The film was the basis for a comic-book series published by Charlton Comics and initially drawn by Steve Ditko (prior to Ditko's co-creation of Spider-Man) in the 1960s.
British botanist Charles Decker goes insane after he discovers a serum that turns his chimpanzee subject Konga into a ferocious gorilla-sized ape. To further his hideous experiments, Decker mesmerizes the chimp and sends it to London to kill all his former enemies. Among his targets is Bob Kenton, the lover of Sandra Banks, the woman the doctor wants for himself. After Konga strangles Bob to death, Decker attempts to make Sandra his own. This doesn't sit well with Margaret, the botanist's assistant and current girlfriend, who attempts to get even by giving Konga an enormous amount of the strange serum and turns him into an enormous monster, though she becomes his first victim. Just before going on a rampage, the super-sized ape grabs Decker in one of his enormous hands, while Sandra is bitten by Decker's carnivorous plants. His rampage comes to a stop when he and Decker are killed by the British army. Upon his death, he reverts to a chimpanzee.
Michael Gough as Dr. Charles Decker
Margo Johns as Margaret
Jess Conrad as Bob Kenton
Claire Gordon as Sandra Banks
Austin Trevor as Dean Foster
Jack Watson as Superintendent Brown
George Pastell as Professor Tagore
Vanda Godsell as Bob's mother
Stanley Morgan as Inspector Lawson
Grace Arnold as Miss Barnesdell
Leonard Sachs as Bob's father
Nicholas Bennett as Daniel
Kim Tracy as Mary
Rupert Osborne as Eric Kenton
Waveney Lee as Janet Kenton
John Welsh as Commissioner Garland
Steven Berkoff as Student on field trip (uncredited)
Following the incredible success of Herman Cohen's previous British made film Horrors of the Black Museum that also featured Michael Gough, Nat Cohen (who was no relation to Herman) of Anglo-Amalgamated asked Cohen for another exploitation film.

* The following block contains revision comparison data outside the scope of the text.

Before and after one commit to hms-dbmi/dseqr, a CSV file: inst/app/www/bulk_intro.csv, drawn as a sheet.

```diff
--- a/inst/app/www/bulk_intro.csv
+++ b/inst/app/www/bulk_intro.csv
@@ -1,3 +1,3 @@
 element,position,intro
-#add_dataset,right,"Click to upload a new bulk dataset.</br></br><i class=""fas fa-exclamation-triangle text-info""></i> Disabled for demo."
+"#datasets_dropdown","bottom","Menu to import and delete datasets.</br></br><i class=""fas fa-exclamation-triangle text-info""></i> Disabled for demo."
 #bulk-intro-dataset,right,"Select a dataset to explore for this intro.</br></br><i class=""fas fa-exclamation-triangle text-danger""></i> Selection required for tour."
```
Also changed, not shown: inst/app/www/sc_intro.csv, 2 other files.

As Cohen had long admired King Kong he thought of a giant ape film shot in colour. Due to Cohen's success with his I Was a Teenage Werewolf, AIP used I Was a Teenage Gorilla as the working title. Cohen paid RKO Pictures $25,000 for the rights to the name of Kong for exploitation purposes. Cohen recalled that the special effects for the film that was one of the first giant monster movies shot in colour took 18 months to complete.
A novelization of the film was released in paperback at the time of its original release (Konga by Dean Owen (Monarch, 1960)).
From 1960 to 1965 Charlton Comics published 23 issues of the comic Konga. It included work by Spider-Man co-creator Steve Ditko. The series was renamed Fantastic Giants with issue #24, which turned out to be the last issue of the series.
Konga also appeared in a three issue mini-series that started off as The Return of Konga, before it was renamed Konga's Revenge with issue #2. The series ran from 1962-1964. This was followed by a one shot reprint issue in 1968.
In 1990, Steve Ditko illustrated a back up story in Web of Spider-Man annual #6 called Child Star. In this story Captain Universe creates huge versions of toys based on Gorgo and Konga to battle giant monsters that are attacking the neighborhood. For copyright reasons Konga's name was altered to "Kongo". This sequence was Ditko paying homage to his earlier work with these characters from the 1960s Charlton Comics comic books.
Some of these issues were reprinted (in black and white) in a trade paperback in 2011 called Angry Apes n' Leapin Lizards.
In August 2013, IDW Publishing reprinted all the issues that artist Steve Ditko worked on (issues 1,3-15 and Konga's Revenge #2) as a deluxe hardcover collection called Steve Ditkos Monsters: Konga.